*** The records Section Begins ***
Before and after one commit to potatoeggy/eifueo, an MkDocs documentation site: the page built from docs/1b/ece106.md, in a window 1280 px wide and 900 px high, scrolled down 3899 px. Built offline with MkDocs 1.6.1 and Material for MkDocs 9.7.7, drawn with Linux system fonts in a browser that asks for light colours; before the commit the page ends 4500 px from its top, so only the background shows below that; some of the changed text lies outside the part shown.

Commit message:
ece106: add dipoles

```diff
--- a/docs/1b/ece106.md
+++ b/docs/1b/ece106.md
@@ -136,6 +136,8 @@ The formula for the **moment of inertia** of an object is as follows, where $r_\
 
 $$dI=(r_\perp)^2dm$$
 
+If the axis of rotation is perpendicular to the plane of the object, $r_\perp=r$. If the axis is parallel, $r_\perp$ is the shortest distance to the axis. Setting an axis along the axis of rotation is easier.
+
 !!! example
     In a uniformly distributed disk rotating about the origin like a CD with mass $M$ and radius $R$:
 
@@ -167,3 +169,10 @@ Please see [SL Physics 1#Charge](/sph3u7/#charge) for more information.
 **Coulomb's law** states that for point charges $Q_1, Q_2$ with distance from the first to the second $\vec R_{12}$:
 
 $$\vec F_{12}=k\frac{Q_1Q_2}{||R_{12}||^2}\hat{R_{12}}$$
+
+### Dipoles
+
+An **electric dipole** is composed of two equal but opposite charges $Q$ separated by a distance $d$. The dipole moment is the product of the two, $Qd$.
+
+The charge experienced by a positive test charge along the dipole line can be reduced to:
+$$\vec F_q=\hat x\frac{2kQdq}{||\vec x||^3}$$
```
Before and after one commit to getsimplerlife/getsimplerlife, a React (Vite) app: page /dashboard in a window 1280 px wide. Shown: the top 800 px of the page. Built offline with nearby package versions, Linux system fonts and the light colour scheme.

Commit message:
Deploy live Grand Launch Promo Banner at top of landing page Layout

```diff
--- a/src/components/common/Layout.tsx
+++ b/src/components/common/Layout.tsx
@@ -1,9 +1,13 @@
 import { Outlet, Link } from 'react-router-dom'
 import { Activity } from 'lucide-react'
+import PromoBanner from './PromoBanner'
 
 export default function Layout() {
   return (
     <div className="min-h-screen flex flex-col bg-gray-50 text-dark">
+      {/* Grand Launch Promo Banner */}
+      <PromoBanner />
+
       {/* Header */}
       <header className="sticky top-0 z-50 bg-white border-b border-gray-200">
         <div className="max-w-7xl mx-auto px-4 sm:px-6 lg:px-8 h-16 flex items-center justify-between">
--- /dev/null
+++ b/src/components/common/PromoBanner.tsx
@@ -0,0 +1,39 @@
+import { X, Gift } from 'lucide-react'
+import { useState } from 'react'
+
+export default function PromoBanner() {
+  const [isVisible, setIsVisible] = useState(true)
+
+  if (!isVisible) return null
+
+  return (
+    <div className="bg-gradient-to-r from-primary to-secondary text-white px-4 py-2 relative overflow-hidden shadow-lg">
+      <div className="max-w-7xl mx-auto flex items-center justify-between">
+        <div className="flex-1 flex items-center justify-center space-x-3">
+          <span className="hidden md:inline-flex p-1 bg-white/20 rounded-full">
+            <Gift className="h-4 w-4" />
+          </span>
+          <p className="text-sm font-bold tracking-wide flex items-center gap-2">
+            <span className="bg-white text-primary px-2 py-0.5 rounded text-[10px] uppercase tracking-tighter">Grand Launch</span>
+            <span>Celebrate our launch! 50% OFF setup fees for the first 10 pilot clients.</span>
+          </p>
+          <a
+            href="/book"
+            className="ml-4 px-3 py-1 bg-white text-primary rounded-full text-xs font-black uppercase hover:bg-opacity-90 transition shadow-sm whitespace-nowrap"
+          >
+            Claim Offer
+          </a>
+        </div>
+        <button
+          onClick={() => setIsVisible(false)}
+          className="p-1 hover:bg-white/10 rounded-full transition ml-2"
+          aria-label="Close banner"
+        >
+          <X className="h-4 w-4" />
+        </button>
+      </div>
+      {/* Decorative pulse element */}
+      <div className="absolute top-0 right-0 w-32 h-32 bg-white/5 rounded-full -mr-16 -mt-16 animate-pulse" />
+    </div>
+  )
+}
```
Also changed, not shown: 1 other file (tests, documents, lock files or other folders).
*** The records Section Ends ***
Goal of the exercise:
Give back the entries above precisely as they appear.

Solution to this task:
Before and after one commit to potatoeggy/eifueo, an MkDocs documentation site: the page built from docs/1b/ece106.md, in a window 1280 px wide and 900 px high, scrolled down 3899 px. Built offline with MkDocs 1.6.1 and Material for MkDocs 9.7.7, drawn with Linux system fonts in a browser that asks for light colours; before the commit the page ends 4500 px from its top, so only the background shows below that; some of the changed text lies outside the part shown.

Commit message:
ece106: add dipoles

```diff
--- a/docs/1b/ece106.md
+++ b/docs/1b/ece106.md
@@ -136,6 +136,8 @@ The formula for the **moment of inertia** of an object is as follows, where $r_\
 
 $$dI=(r_\perp)^2dm$$
 
+If the axis of rotation is perpendicular to the plane of the object, $r_\perp=r$. If the axis is parallel, $r_\perp$ is the shortest distance to the axis. Setting an axis along the axis of rotation is easier.
+
 !!! example
     In a uniformly distributed disk rotating about the origin like a CD with mass $M$ and radius $R$:
 
@@ -167,3 +169,10 @@ Please see [SL Physics 1#Charge](/sph3u7/#charge) for more information.
 **Coulomb's law** states that for point charges $Q_1, Q_2$ with distance from the first to the second $\vec R_{12}$:
 
 $$\vec F_{12}=k\frac{Q_1Q_2}{||R_{12}||^2}\hat{R_{12}}$$
+
+### Dipoles
+
+An **electric dipole** is composed of two equal but opposite charges $Q$ separated by a distance $d$. The dipole moment is the product of the two, $Qd$.
+
+The charge experienced by a positive test charge along the dipole line can be reduced to:
+$$\vec F_q=\hat x\frac{2kQdq}{||\vec x||^3}$$
```
Before and after one commit to getsimplerlife/getsimplerlife, a React (Vite) app: page /dashboard in a window 1280 px wide. Shown: the top 800 px of the page. Built offline with nearby package versions, Linux system fonts and the light colour scheme.

Commit message:
Deploy live Grand Launch Promo Banner at top of landing page Layout

```diff
--- a/src/components/common/Layout.tsx
+++ b/src/components/common/Layout.tsx
@@ -1,9 +1,13 @@
 import { Outlet, Link } from 'react-router-dom'
 import { Activity } from 'lucide-react'
+import PromoBanner from './PromoBanner'
 
 export default function Layout() {
   return (
     <div className="min-h-screen flex flex-col bg-gray-50 text-dark">
+      {/* Grand Launch Promo Banner */}
+      <PromoBanner />
+
       {/* Header */}
       <header className="sticky top-0 z-50 bg-white border-b border-gray-200">
         <div className="max-w-7xl mx-auto px-4 sm:px-6 lg:px-8 h-16 flex items-center justify-between">
--- /dev/null
+++ b/src/components/common/PromoBanner.tsx
@@ -0,0 +1,39 @@
+import { X, Gift } from 'lucide-react'
+import { useState } from 'react'
+
+export default function PromoBanner() {
+  const [isVisible, setIsVisible] = useState(true)
+
+  if (!isVisible) return null
+
+  return (
+    <div className="bg-gradient-to-r from-primary to-secondary text-white px-4 py-2 relative overflow-hidden shadow-lg">
+      <div className="max-w-7xl mx-auto flex items-center justify-between">
+        <div className="flex-1 flex items-center justify-center space-x-3">
+          <span className="hidden md:inline-flex p-1 bg-white/20 rounded-full">
+            <Gift className="h-4 w-4" />
+          </span>
+          <p className="text-sm font-bold tracking-wide flex items-center gap-2">
+            <span className="bg-white text-primary px-2 py-0.5 rounded text-[10px] uppercase tracking-tighter">Grand Launch</span>
+            <span>Celebrate our launch! 50% OFF setup fees for the first 10 pilot clients.</span>
+          </p>
+          <a
+            href="/book"
+            className="ml-4 px-3 py-1 bg-white text-primary rounded-full text-xs font-black uppercase hover:bg-opacity-90 transition shadow-sm whitespace-nowrap"
+          >
+            Claim Offer
+          </a>
+        </div>
+        <button
+          onClick={() => setIsVisible(false)}
+          className="p-1 hover:bg-white/10 rounded-full transition ml-2"
+          aria-label="Close banner"
+        >
+          <X className="h-4 w-4" />
+        </button>
+      </div>
+      {/* Decorative pulse element */}
+      <div className="absolute top-0 right-0 w-32 h-32 bg-white/5 rounded-full -mr-16 -mt-16 animate-pulse" />
+    </div>
+  )
+}
```
Also changed, not shown: 1 other file (tests, documents, lock files or other folders).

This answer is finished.